What We Do

IEJ conducts research, provides policy analysis, and facilitates dialogue to advance concrete policy pathways towards energy justice. We partner with frontline organizing groups and allies who are striving for universal access to affordable, renewable, and democratically managed energy.

Policy Research and Resource Development

Conducting research to inform the development of a range of resources, such as policy tools and best practices, accessible to both policy advocates and policymakers

  • Core Law, Policy, and Regulatory Research: Conducting research in partnership with a diverse set of scholars, frontline energy justice leaders, social justice advocates, and civil rights organizations
  • Resource Development and Translation: Translating core research into a range of resources, accessible to advocates and policymakers

Engagement and Capacity Building with Advocates and Policymakers

Collaborating with stakeholders to design and apply IEJ research, resources, and model policies

  • Workshops & Convenings for Advocates: Working with frontline organizations and leaders to collaborate on and co-design the translation of movement goals into IEJ’s resources and tools
  • Train the Trainer Program: Building legal and technical capacity in frontline organizations for engagement in legislative and policy activities at the local and state levels
  • Workshops & Trainings for Policymakers: Convening key policymakers, in collaboration with allied leaders and organizations, to share best practices and model policies

Energy Justice Leadership Development

Building the field of energy justice professionals and leaders

  • Legal & Policy Fellows Program: Delivering a full-time legal & policy fellows program to employ and train top law school graduates, as well as graduates from other programs, to support IEJ research and engagement efforts
  • Student Program:  Training students on energy justice by engaging them in research and policy projects


We cultivate and sustain partnerships with frontline organizing groups and allied advocacy organizations, staying in sync with their organizing and advocacy priorities.


We use a mix of quantitative and qualitative research methods, such as community-based participatory research, that value genuine and meaningful relationships with frontline communities and organizing groups.


We facilitate dialogue among frontline organizing groups and allied advocacy organizations to coordinate strategy, share policy analysis, and build capacity for energy justice advocacy.

Policy/Issue Areas

Community Benefits and Governance

To advance policy that centers on energy justice, it is critical that communities experience material benefits from the energy system and have decision-making authority over energy infrastructure. Benefits can include monetary payments, pollution remediation, infrastructure investment, jobs programs, and health improvements; policy interventions that account for, track, and allocate benefits are key to policy change. Some countless strategies and structures attempt to center community decision-making and benefits, with as many successes, failures, and lessons learned.
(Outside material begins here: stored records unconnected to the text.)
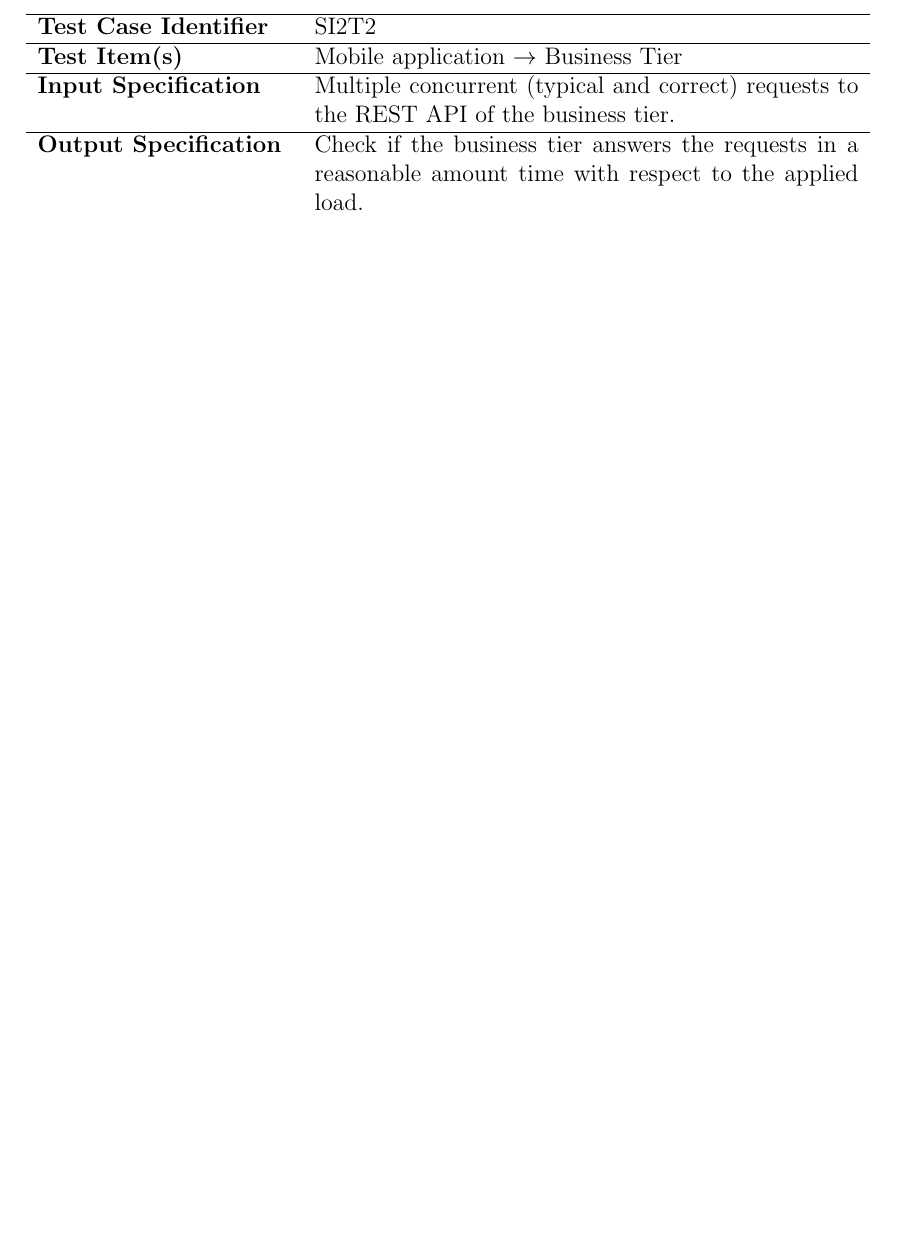
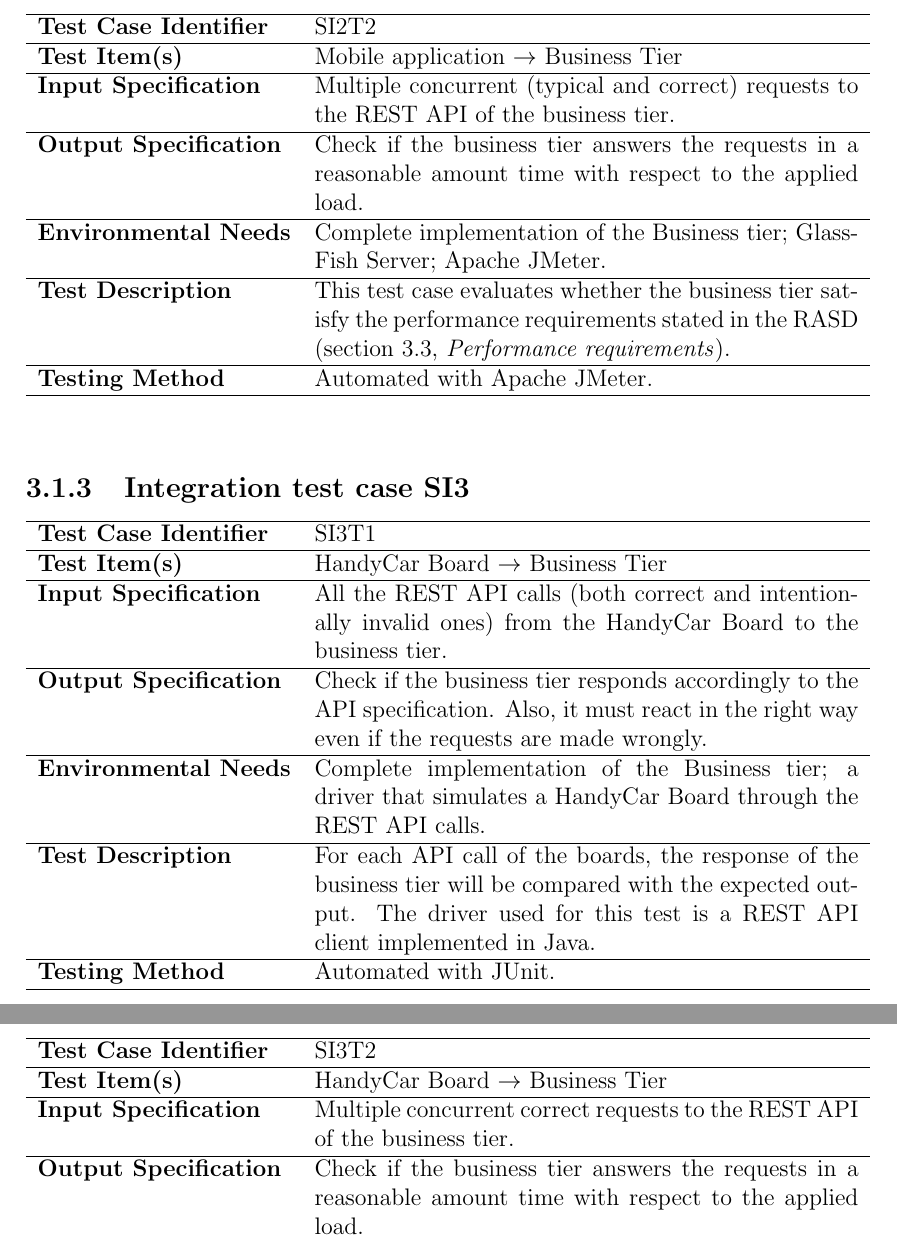
Before and after one commit to marcomiglionico94/Software-Engineering-2-Project, a LaTeX document (src/itpd/main.tex, which reads src/itpd/individual_steps/tiers_interaction.tex): part of page 13 of 16 before the commit and two parts of pages 13 and 14 of 17 after it, the two joined at a grey line, cut so that both start at the same text, the shorter picture padded with empty space. Compiled offline with pdfLaTeX.

Commit message:
updated tiers interaction

```diff
--- a/src/itpd/individual_steps/tiers_interaction.tex
+++ b/src/itpd/individual_steps/tiers_interaction.tex
@@ -61,3 +61,39 @@
     \textbf{Testing Method} & Automated with Apache JMeter. \\
     \hline
 \end{tabular}
+
+\vspace{2em}
+
+\subsection{Integration test case SI3}
+\label{sec:performance-business}
+
+\begin{tabular}{l p{0.7\textwidth}}
+    \hline
+    \textbf{Test Case Identifier} & SI3T1\\
+    \hline
+    \textbf{Test Item(s)} & HandyCar Board $\rightarrow$ Business Tier\\
+    \hline
+    \textbf{Input Specification} & All the REST API calls (both correct and intentionally invalid ones) from the HandyCar Board to the business tier.\\
+    \hline
+    \textbf{Output Specification} & Check if the business tier responds accordingly to the API specification. Also, it must react in the right way even if the requests are made wrongly.\\
+    \hline
+    \textbf{Environmental Needs} & Complete implementation of the Business tier; a driver that simulates a HandyCar Board through the REST API calls. \\
+    \hline
+    \textbf{Test Description} & For each API call of the boards, the response of the business tier will be compared with the expected output. The driver used for this test is a REST API client implemented in Java.\\
+    \hline
+    \textbf{Testing Method} & Automated with JUnit.\\
+    \hline
+\end{tabular}
+
+\vspace{2em}
+
+\noindent\begin{tabular}{l p{0.7\textwidth}}
+    \hline
+    \textbf{Test Case Identifier} & SI3T2\\
+    \hline
+    \textbf{Test Item(s)} & HandyCar Board $\rightarrow$ Business Tier\\
+    \hline
+    \textbf{Input Specification} & Multiple concurrent correct requests to the REST API of the business tier.\\
+    \hline
+    \textbf{Output Specification} & Check if the business tier answers the requests in a reasonable amount time with respect to the applied load. \\
+    \hline
@@ -63,0 +106 @@
+\end{tabular}
```
Also changed, not shown: src/itpd/individual_steps/tiers_interaction.tex (8 more changed lines).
IEJ researches and evaluates these structures to supply our partners with the necessary tools and knowledge to design policy interventions and apply best practices in community benefits allocation and democratic governance structures. 

Utility Justice

In the U.S., the primary model of electricity provision is to carve up geographic territories and allow one utility to operate a regulated monopoly in that region. The existing utility system has proved to be a consistent barrier to advancing universal access to affordable, renewable, and democratically managed energy. IEJ advances alternatives to conventional utility business models, such as community choice aggregation, municipal utilities, public power policies, and other policy solutions to advance energy justice.

Clean Energy Policy Implementation

Clean energy policies can advance energy justice through the equitable deployment of renewables but also have the potential to promote false solutions to climate change that embed inequity and existing power structures. IEJ focuses on long-term state and federal energy policy evaluation projects to highlight best practices/energy justice wins in the policy realm and identify opportunities for policy improvements. IEJ creates and applies evaluation frameworks in collaboration with partner organizations to analyze existing clean energy and energy justice policies.